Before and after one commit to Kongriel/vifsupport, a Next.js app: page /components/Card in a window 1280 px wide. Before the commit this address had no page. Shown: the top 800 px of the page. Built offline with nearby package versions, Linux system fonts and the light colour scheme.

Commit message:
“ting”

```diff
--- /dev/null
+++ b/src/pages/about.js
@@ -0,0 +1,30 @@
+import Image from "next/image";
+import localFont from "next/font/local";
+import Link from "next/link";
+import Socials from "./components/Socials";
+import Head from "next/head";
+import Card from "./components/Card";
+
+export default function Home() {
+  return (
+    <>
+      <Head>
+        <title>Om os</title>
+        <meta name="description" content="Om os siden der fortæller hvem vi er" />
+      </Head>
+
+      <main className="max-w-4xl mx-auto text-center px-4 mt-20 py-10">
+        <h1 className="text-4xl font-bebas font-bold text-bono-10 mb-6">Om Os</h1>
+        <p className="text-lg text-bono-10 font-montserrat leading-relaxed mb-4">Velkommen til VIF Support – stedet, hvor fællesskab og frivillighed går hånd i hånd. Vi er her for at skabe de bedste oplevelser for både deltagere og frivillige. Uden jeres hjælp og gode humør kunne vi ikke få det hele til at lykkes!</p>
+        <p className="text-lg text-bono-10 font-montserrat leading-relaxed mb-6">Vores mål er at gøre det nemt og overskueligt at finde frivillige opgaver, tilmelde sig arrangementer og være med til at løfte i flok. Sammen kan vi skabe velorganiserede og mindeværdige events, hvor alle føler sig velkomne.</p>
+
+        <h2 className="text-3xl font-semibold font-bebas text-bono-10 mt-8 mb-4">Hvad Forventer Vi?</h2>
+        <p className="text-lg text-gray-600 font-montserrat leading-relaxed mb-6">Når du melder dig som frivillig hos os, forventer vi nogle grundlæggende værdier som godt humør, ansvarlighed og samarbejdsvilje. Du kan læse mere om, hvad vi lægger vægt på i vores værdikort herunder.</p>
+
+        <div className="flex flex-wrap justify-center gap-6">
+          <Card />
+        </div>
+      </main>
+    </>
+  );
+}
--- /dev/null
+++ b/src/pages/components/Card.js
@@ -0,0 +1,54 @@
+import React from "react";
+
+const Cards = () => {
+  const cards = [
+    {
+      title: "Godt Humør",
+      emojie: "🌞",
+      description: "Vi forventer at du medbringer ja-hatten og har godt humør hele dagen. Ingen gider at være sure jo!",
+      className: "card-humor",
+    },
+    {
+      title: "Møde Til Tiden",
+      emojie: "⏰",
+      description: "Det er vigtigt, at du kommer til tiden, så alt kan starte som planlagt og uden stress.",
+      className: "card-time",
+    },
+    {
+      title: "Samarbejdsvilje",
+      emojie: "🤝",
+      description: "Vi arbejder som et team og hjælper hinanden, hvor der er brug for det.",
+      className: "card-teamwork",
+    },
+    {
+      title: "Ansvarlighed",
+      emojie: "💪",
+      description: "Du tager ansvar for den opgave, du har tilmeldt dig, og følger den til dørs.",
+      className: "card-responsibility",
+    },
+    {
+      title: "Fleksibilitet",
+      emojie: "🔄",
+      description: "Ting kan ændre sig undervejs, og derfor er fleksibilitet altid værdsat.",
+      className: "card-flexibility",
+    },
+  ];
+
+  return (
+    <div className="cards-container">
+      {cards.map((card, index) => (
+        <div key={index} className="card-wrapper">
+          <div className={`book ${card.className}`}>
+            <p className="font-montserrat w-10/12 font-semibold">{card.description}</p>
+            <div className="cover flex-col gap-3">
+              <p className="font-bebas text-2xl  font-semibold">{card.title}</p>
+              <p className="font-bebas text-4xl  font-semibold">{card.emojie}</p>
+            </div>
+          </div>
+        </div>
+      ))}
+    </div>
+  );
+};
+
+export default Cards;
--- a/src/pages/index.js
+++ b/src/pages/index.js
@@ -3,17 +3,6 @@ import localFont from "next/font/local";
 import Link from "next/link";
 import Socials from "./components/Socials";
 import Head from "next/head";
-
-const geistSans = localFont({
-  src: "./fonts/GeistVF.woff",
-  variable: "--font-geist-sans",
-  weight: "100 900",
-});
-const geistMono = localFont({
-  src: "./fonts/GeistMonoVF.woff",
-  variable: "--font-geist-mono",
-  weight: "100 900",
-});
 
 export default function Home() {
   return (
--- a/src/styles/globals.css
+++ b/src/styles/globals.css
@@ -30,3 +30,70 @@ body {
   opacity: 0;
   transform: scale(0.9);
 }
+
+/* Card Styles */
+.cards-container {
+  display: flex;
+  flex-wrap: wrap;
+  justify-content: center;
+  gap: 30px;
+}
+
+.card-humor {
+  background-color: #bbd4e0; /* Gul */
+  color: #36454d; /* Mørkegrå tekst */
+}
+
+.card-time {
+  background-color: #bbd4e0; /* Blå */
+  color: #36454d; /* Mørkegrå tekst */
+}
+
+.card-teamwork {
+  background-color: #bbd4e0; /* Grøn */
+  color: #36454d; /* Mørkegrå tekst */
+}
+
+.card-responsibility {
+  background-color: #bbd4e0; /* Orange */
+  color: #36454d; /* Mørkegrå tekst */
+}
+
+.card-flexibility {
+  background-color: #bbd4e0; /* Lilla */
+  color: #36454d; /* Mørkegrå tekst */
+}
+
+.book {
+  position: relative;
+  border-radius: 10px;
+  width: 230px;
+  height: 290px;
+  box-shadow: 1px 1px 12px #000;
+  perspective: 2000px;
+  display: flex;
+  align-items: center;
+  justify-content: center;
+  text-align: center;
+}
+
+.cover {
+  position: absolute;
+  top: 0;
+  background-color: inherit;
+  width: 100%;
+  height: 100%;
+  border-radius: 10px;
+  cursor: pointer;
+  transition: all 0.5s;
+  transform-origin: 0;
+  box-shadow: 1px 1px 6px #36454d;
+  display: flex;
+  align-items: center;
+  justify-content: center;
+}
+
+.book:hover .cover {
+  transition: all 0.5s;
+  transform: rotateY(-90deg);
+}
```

+++++

Activity => Looking at the listing above, which lines hold "function"? Copy every such line.

Expected answer =>
+export default function Home() {
 export default function Home() {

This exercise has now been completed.